Data for this task section start

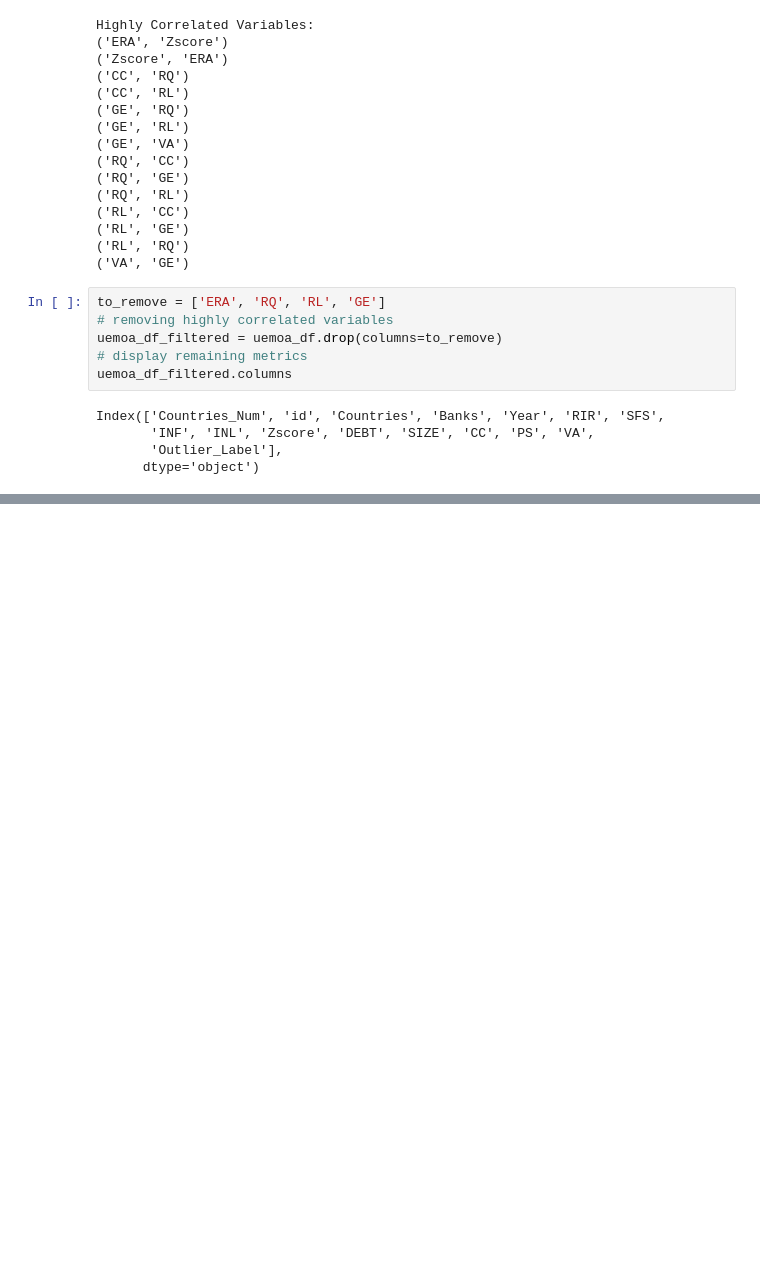
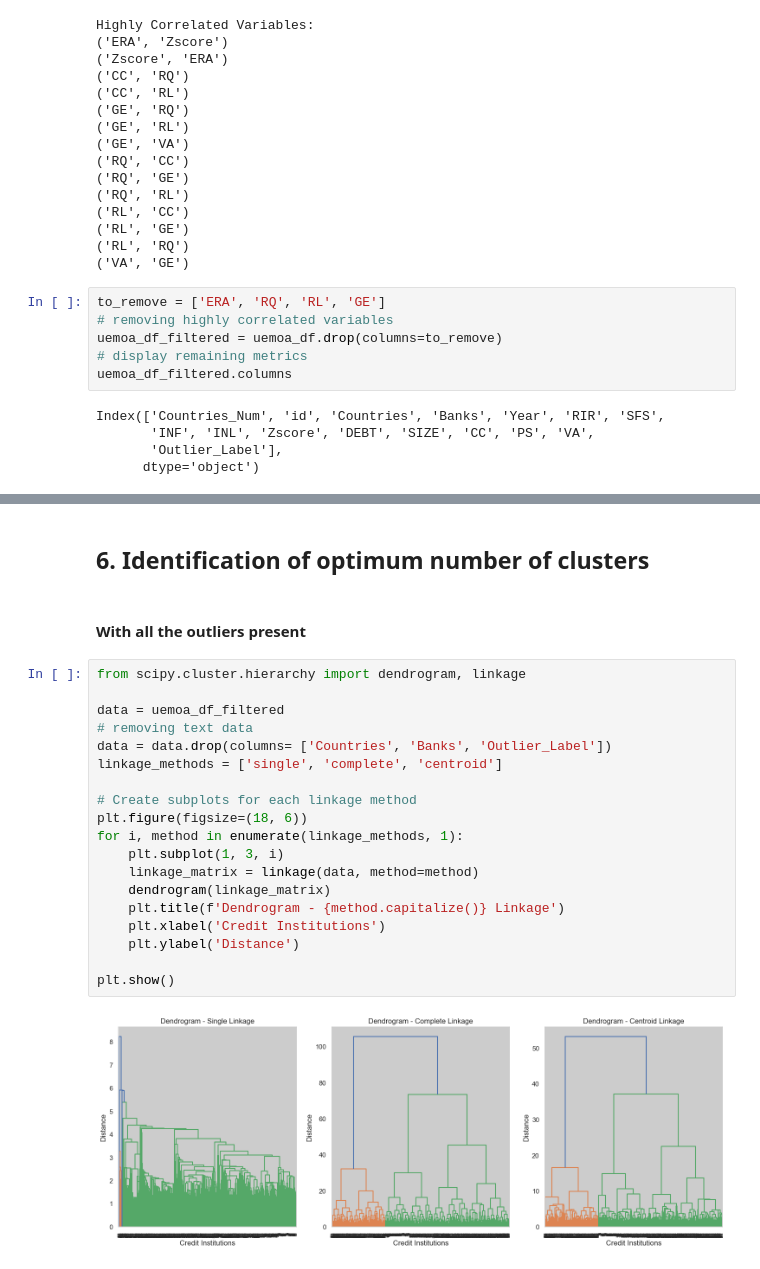
Before and after one commit to isamuelpatrick/BankingInsights-UEMOA, a Jupyter notebook: Bank clustering.ipynb, the cells around one changed output, grey strips where cells are left out. Saved outputs shown, nothing was run; the diff lists cells and outputs as text; blank space fills up the shorter version.

```diff
--- a/Bank clustering.ipynb
+++ b/Bank clustering.ipynb
@@ -386,0 +397,25 @@ Highly Correlated Variables:
+# %% [markdown]
+## 6. Identification of optimum number of clusters
+# %% [markdown]
+#### With all the outliers present
+# %%
+from scipy.cluster.hierarchy import dendrogram, linkage
+
+data = uemoa_df_filtered
+# removing text data
+data = data.drop(columns= ['Countries', 'Banks', 'Outlier_Label'])
+linkage_methods = ['single', 'complete', 'centroid']
+
+# Create subplots for each linkage method
+plt.figure(figsize=(18, 6))
+for i, method in enumerate(linkage_methods, 1):
+    plt.subplot(1, 3, i)
+    linkage_matrix = linkage(data, method=method)
+    dendrogram(linkage_matrix)
+    plt.title(f'Dendrogram - {method.capitalize()} Linkage')
+    plt.xlabel('Credit Institutions')
+    plt.ylabel('Distance')
+
+plt.show()
+# %% [output]
+[figure, added]
```
Also changed, not shown: parts of 23 cells of this notebook.
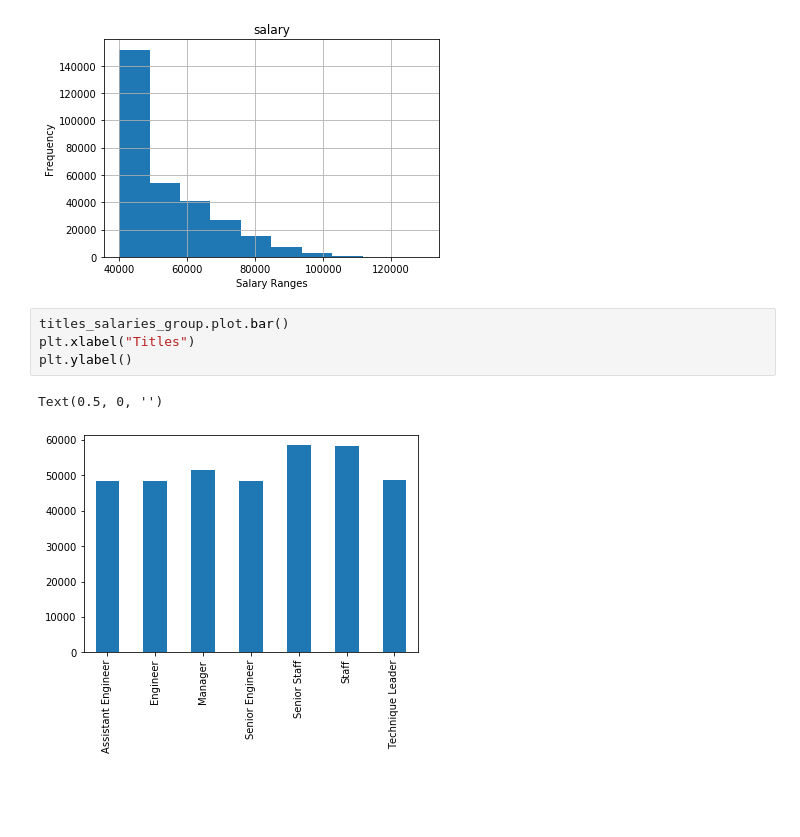
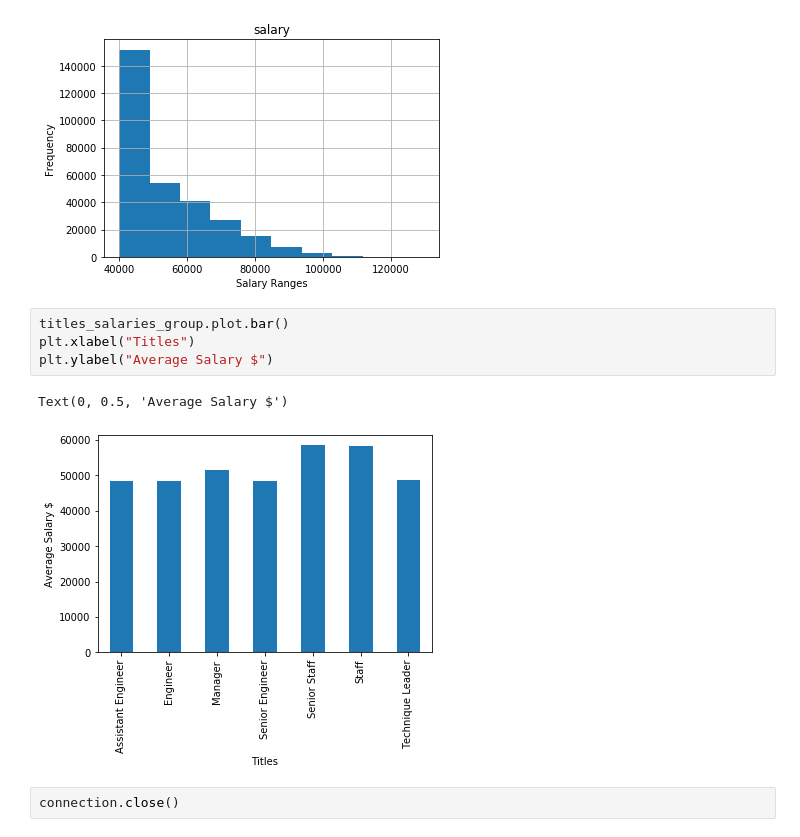
Before and after one commit to cdfencing/SQL-Challenge, a Jupyter notebook: EmployeeSQL/Bonus.ipynb, the cells around one changed output. Cells and saved outputs as stored; diff of their text form; blank space fills up the shorter version.

```diff
--- a/EmployeeSQL/Bonus.ipynb
+++ b/EmployeeSQL/Bonus.ipynb
@@ -101,7 +101,9 @@ Text(0, 0.5, 'Frequency')
 # %%
 titles_salaries_group.plot.bar()
 plt.xlabel("Titles")
-plt.ylabel()
+plt.ylabel("Average Salary $")
 # %% [output]
-Text(0.5, 0, '')
+Text(0, 0.5, 'Average Salary $')
-[figure, old version]
+[figure, new version]
+# %%
+connection.close()
```
Also changed, not shown: 1 other file.
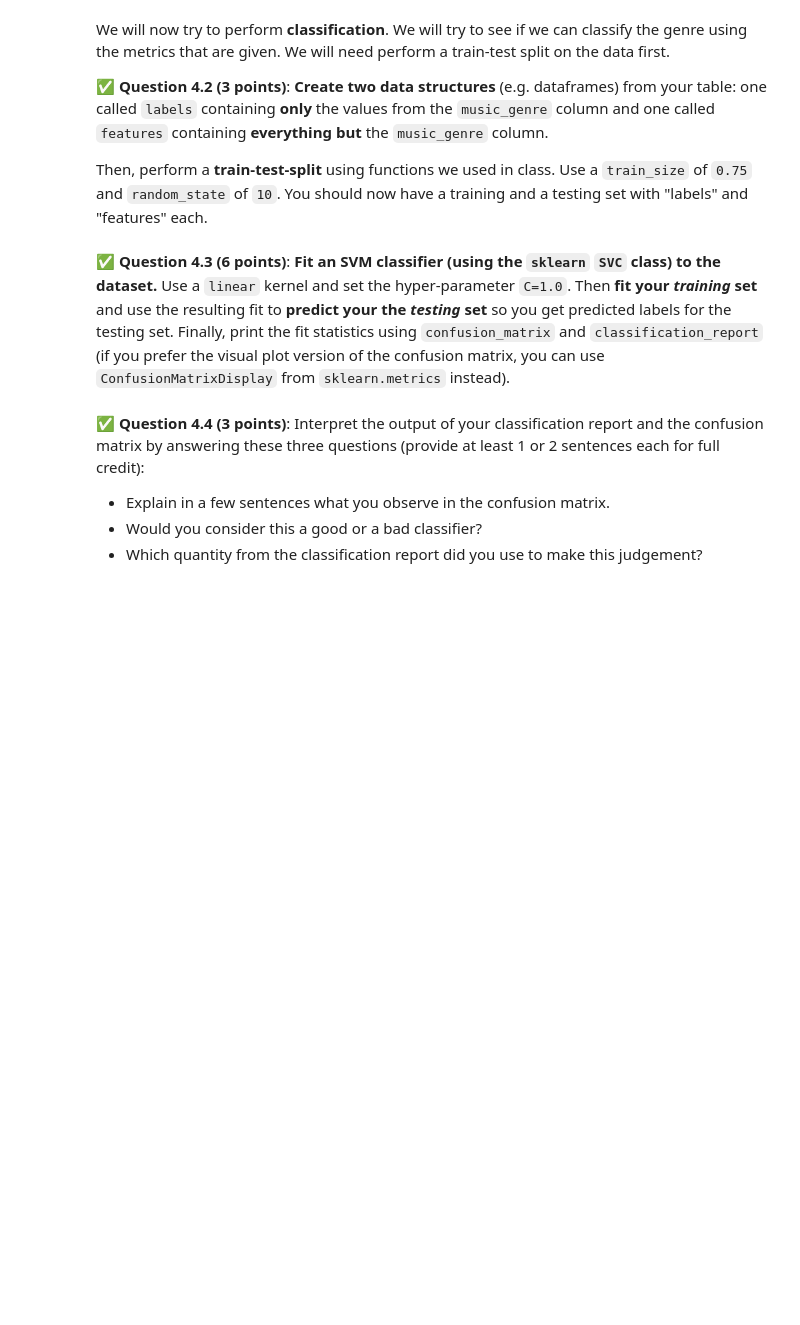
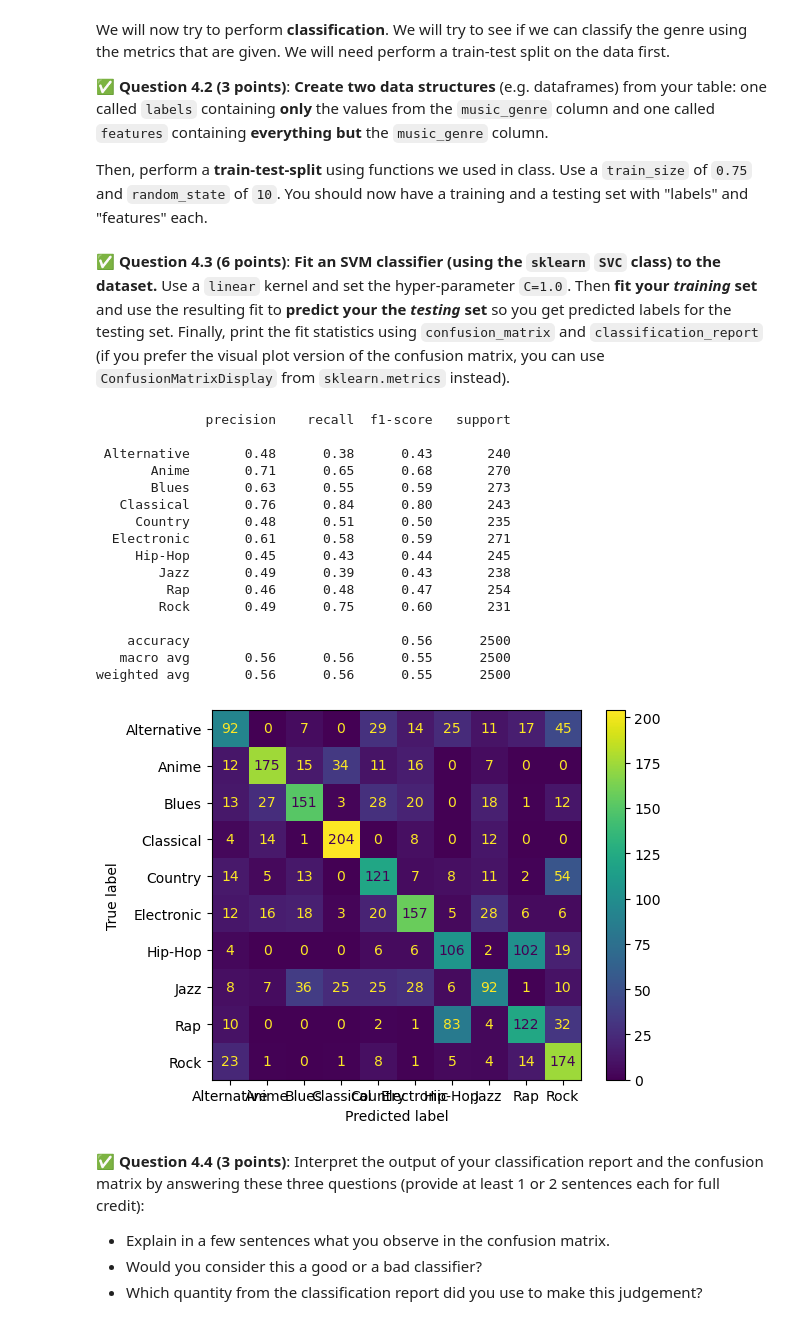
Before and after one commit to milneskylar/CMSE202-f23-turnin, a Jupyter notebook: final/CMSE202-Final-Section004-S24-STUDENT.ipynb, the cells around one changed output. Saved outputs shown, nothing was run; the diff lists cells and outputs as text; code cells hidden in the pictures; blank space fills up the shorter version.

```diff
--- a/final/CMSE202-Final-Section004-S24-STUDENT.ipynb
+++ b/final/CMSE202-Final-Section004-S24-STUDENT.ipynb
@@ -238,3 +238,5 @@ For this part of the exam, you will be using a dataset that records metrics abou
 &#9989; **Question 4.1 (1 point)**: To get started, **download the `music_genre_classifier.csv` file and place it in the same directory as your notebook**, then **read in the `music_genre_classifier.csv` dataset** and finally **display the first few rows of the data**. You can use **Pandas** for this task or any other Python tool you prefer.
 # %%
 ### Put your code here
+music = pd.read_csv('music_genre_classifier.csv')
+music.head()
@@ -249,2 +256,9 @@ Then, perform a **train-test-split** using functions we used in class. Use a `tr
+# %%
+### Put your code here
+from sklearn.model_selection import train_test_split
+labels = music['music_genre']
+features = music.drop(columns = 'music_genre')
+
+features_train, features_test, labels_train, labels_test = train_test_split(features, labels, test_size=0.25, random_state=10)
 # %% [markdown]
 &#9989; **Question 4.3 (6 points)**: **Fit an SVM classifier (using the `sklearn` `SVC` class) to the dataset.** Use a `linear` kernel and set the hyper-parameter `C=1.0`. Then **fit your *training* set** and use the resulting fit to **predict your the *testing* set** so you get predicted labels for the testing set. Finally, print the fit statistics using `confusion_matrix` and `classification_report` (if you prefer the visual plot version of the confusion matrix, you can use `ConfusionMatrixDisplay` from `sklearn.metrics` instead).
@@ -253,3 +265,40 @@ Then, perform a **train-test-split** using functions we used in class. Use a `tr
+# %%
+### Put your code here
+from sklearn import svm
+from sklearn.svm import SVC
+from sklearn.model_selection import GridSearchCV
+from sklearn.metrics import classification_report
+from sklearn.metrics import confusion_matrix, ConfusionMatrixDisplay
+
+clf = svm.SVC()
+clf.fit(features_train, labels_train)
+
+
+pred_labels = clf.predict(predict_vectors)
+predict_vectors = features_test
+true_labels = labels_test
+
+print(classification_report(true_labels, pred_labels, zero_division=0))
+
+ConfusionMatrixDisplay.from_estimator(clf, features_test, labels_test);
+# %% [output]
+              precision    recall  f1-score   support
+
+ Alternative       0.48      0.38      0.43       240
+       Anime       0.71      0.65      0.68       270
+       Blues       0.63      0.55      0.59       273
+   Classical       0.76      0.84      0.80       243
+     Country       0.48      0.51      0.50       235
+  Electronic       0.61      0.58      0.59       271
+     Hip-Hop       0.45      0.43      0.44       245
+        Jazz       0.49      0.39      0.43       238
+         Rap       0.46      0.48      0.47       254
+        Rock       0.49      0.75      0.60       231
+
+    accuracy                           0.56      2500
+   macro avg       0.56      0.56      0.55      2500
+weighted avg       0.56      0.56      0.55      2500
+[figure, added]
 # %% [markdown]
 &#9989; **Question 4.4 (3 points)**: Interpret the output of your classification report and the confusion matrix by answering these three questions (provide at least 1 or 2 sentences each for full credit):
 * Explain in a few sentences what you observe in the confusion matrix.
```
Also changed, not shown: parts of 10 cells of this notebook.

Data for this task section end

▸ **To do**: Retype the records exactly. Any image in them should not appear in what you write.

▸ **The completed task**:
Before and after one commit to isamuelpatrick/BankingInsights-UEMOA, a Jupyter notebook: Bank clustering.ipynb, the cells around one changed output, grey strips where cells are left out. Saved outputs shown, nothing was run; the diff lists cells and outputs as text; blank space fills up the shorter version.

```diff
--- a/Bank clustering.ipynb
+++ b/Bank clustering.ipynb
@@ -386,0 +397,25 @@ Highly Correlated Variables:
+# %% [markdown]
+## 6. Identification of optimum number of clusters
+# %% [markdown]
+#### With all the outliers present
+# %%
+from scipy.cluster.hierarchy import dendrogram, linkage
+
+data = uemoa_df_filtered
+# removing text data
+data = data.drop(columns= ['Countries', 'Banks', 'Outlier_Label'])
+linkage_methods = ['single', 'complete', 'centroid']
+
+# Create subplots for each linkage method
+plt.figure(figsize=(18, 6))
+for i, method in enumerate(linkage_methods, 1):
+    plt.subplot(1, 3, i)
+    linkage_matrix = linkage(data, method=method)
+    dendrogram(linkage_matrix)
+    plt.title(f'Dendrogram - {method.capitalize()} Linkage')
+    plt.xlabel('Credit Institutions')
+    plt.ylabel('Distance')
+
+plt.show()
+# %% [output]
+[figure, added]
```
Also changed, not shown: parts of 23 cells of this notebook.
Before and after one commit to cdfencing/SQL-Challenge, a Jupyter notebook: EmployeeSQL/Bonus.ipynb, the cells around one changed output. Cells and saved outputs as stored; diff of their text form; blank space fills up the shorter version.

```diff
--- a/EmployeeSQL/Bonus.ipynb
+++ b/EmployeeSQL/Bonus.ipynb
@@ -101,7 +101,9 @@ Text(0, 0.5, 'Frequency')
 # %%
 titles_salaries_group.plot.bar()
 plt.xlabel("Titles")
-plt.ylabel()
+plt.ylabel("Average Salary $")
 # %% [output]
-Text(0.5, 0, '')
+Text(0, 0.5, 'Average Salary $')
-[figure, old version]
+[figure, new version]
+# %%
+connection.close()
```
Also changed, not shown: 1 other file.
Before and after one commit to milneskylar/CMSE202-f23-turnin, a Jupyter notebook: final/CMSE202-Final-Section004-S24-STUDENT.ipynb, the cells around one changed output. Saved outputs shown, nothing was run; the diff lists cells and outputs as text; code cells hidden in the pictures; blank space fills up the shorter version.

```diff
--- a/final/CMSE202-Final-Section004-S24-STUDENT.ipynb
+++ b/final/CMSE202-Final-Section004-S24-STUDENT.ipynb
@@ -238,3 +238,5 @@ For this part of the exam, you will be using a dataset that records metrics abou
 &#9989; **Question 4.1 (1 point)**: To get started, **download the `music_genre_classifier.csv` file and place it in the same directory as your notebook**, then **read in the `music_genre_classifier.csv` dataset** and finally **display the first few rows of the data**. You can use **Pandas** for this task or any other Python tool you prefer.
 # %%
 ### Put your code here
+music = pd.read_csv('music_genre_classifier.csv')
+music.head()
@@ -249,2 +256,9 @@ Then, perform a **train-test-split** using functions we used in class. Use a `tr
+# %%
+### Put your code here
+from sklearn.model_selection import train_test_split
+labels = music['music_genre']
+features = music.drop(columns = 'music_genre')
+
+features_train, features_test, labels_train, labels_test = train_test_split(features, labels, test_size=0.25, random_state=10)
 # %% [markdown]
 &#9989; **Question 4.3 (6 points)**: **Fit an SVM classifier (using the `sklearn` `SVC` class) to the dataset.** Use a `linear` kernel and set the hyper-parameter `C=1.0`. Then **fit your *training* set** and use the resulting fit to **predict your the *testing* set** so you get predicted labels for the testing set. Finally, print the fit statistics using `confusion_matrix` and `classification_report` (if you prefer the visual plot version of the confusion matrix, you can use `ConfusionMatrixDisplay` from `sklearn.metrics` instead).
@@ -253,3 +265,40 @@ Then, perform a **train-test-split** using functions we used in class. Use a `tr
+# %%
+### Put your code here
+from sklearn import svm
+from sklearn.svm import SVC
+from sklearn.model_selection import GridSearchCV
+from sklearn.metrics import classification_report
+from sklearn.metrics import confusion_matrix, ConfusionMatrixDisplay
+
+clf = svm.SVC()
+clf.fit(features_train, labels_train)
+
+
+pred_labels = clf.predict(predict_vectors)
+predict_vectors = features_test
+true_labels = labels_test
+
+print(classification_report(true_labels, pred_labels, zero_division=0))
+
+ConfusionMatrixDisplay.from_estimator(clf, features_test, labels_test);
+# %% [output]
+              precision    recall  f1-score   support
+
+ Alternative       0.48      0.38      0.43       240
+       Anime       0.71      0.65      0.68       270
+       Blues       0.63      0.55      0.59       273
+   Classical       0.76      0.84      0.80       243
+     Country       0.48      0.51      0.50       235
+  Electronic       0.61      0.58      0.59       271
+     Hip-Hop       0.45      0.43      0.44       245
+        Jazz       0.49      0.39      0.43       238
+         Rap       0.46      0.48      0.47       254
+        Rock       0.49      0.75      0.60       231
+
+    accuracy                           0.56      2500
+   macro avg       0.56      0.56      0.55      2500
+weighted avg       0.56      0.56      0.55      2500
+[figure, added]
 # %% [markdown]
 &#9989; **Question 4.4 (3 points)**: Interpret the output of your classification report and the confusion matrix by answering these three questions (provide at least 1 or 2 sentences each for full credit):
 * Explain in a few sentences what you observe in the confusion matrix.
```
Also changed, not shown: parts of 10 cells of this notebook.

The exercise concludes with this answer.